Most of the Jews in Bielitz have left the city for the Gouvernement. Before the war there were eight thousand Jews in Bielitz, but that number has now dwindled to about three hundred. A few of Gerda’s friends are left, including LlseKleinzähler.
Low on money, the family survives by making dresses, sweaters, and bonnets, and selling them in the neighborhood. People pay for them with food.
In May, Gerda celebrates her sixteenth birthday. A letter from Arthur arrives that very day, with a picture of him enclosed.
The family follows the war news gloomily as German successes continue. France falls. In September they learn that Mr. Pipersberg is living in hiding in the Gouvernement.

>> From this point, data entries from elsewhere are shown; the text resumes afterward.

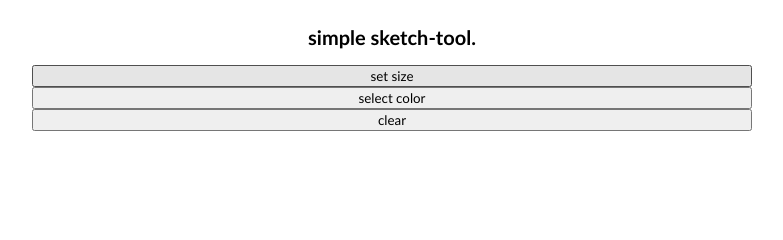
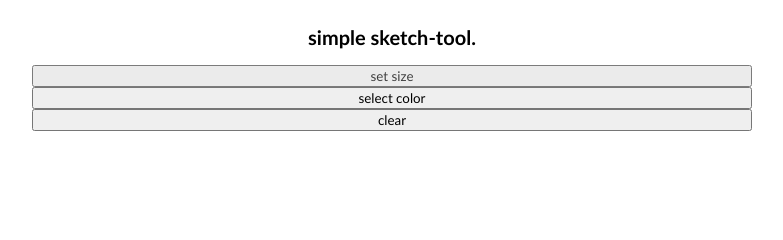
Before and after one commit to ahlinder/sketch-tool, a plain HTML site: page index.html in a window 1280 px wide. In both pictures the pointer is over the button "set size". Shown: the top 240 px of the page, 248-1031 px from the left. Drawn offline with Linux system fonts and the light colour scheme.

Commit message:
add animation to buttons

```diff
--- a/style.css
+++ b/style.css
@@ -29,6 +29,10 @@
     font-family: 'Trebuchet MS', 'Lucida Sans Unicode', 'Lucida Grande', 'Lucida Sans', Arial, sans-serif;
 }
 
+button:hover{
+    opacity: 75%;
+}
+
 h2{
     font-size: 20px;
 }
```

When 1941 dawns, Gerda is convinced that the war will end that year. In the spring comes the news that the Germans have invaded Russia, and the former Russian-controlled parts of Poland (including Lwow) are now in German hands. Gerda worries about what may happen to Arthur.
Inspired by her meeting with Ulla, a local woman in her twenties who has a PhD in English, Gerda starts to take English lessons from Ulla. One day in July she is on her way to Ulla’s for a lesson when she is stopped by a policeman, who discovers her English textbook. He takes her to the police station, since learning English is illegal. At the police station, an officer tells her that learning English is a “terrible crime.” He tells her she will be punished, but then sends her home just with a warning not to learn English anymore.
In September 1941, Gerda and Lise visit a Jewish boys’ camp that has been set up by the SS just outside Bielitz. The camp is a converted factory where art and furniture confiscated from Jews is stored and repaired if necessary. There she meets AbekFeigenblatt, who takes an interest in her and walks her home. Gerda thinks he is about thirty years old and therefore “practically an old man.”
The officer at the police station who sends Gerda home rather than punishing her for learning English is the first of only two Germans Gerda encounters during World War II who behaves in a civilized way, as if they have human feelings.
In spite of the horrible nature of the story Gerda has to tell, the memoir is also about love and the many forms it takes in extremely difficult circumstances, including love of family and friends, and also romantic love. This chapter introduces Abek, who falls in love with Gerda and will become an important figure in her life, although her feelings for him will throughout be ambivalent.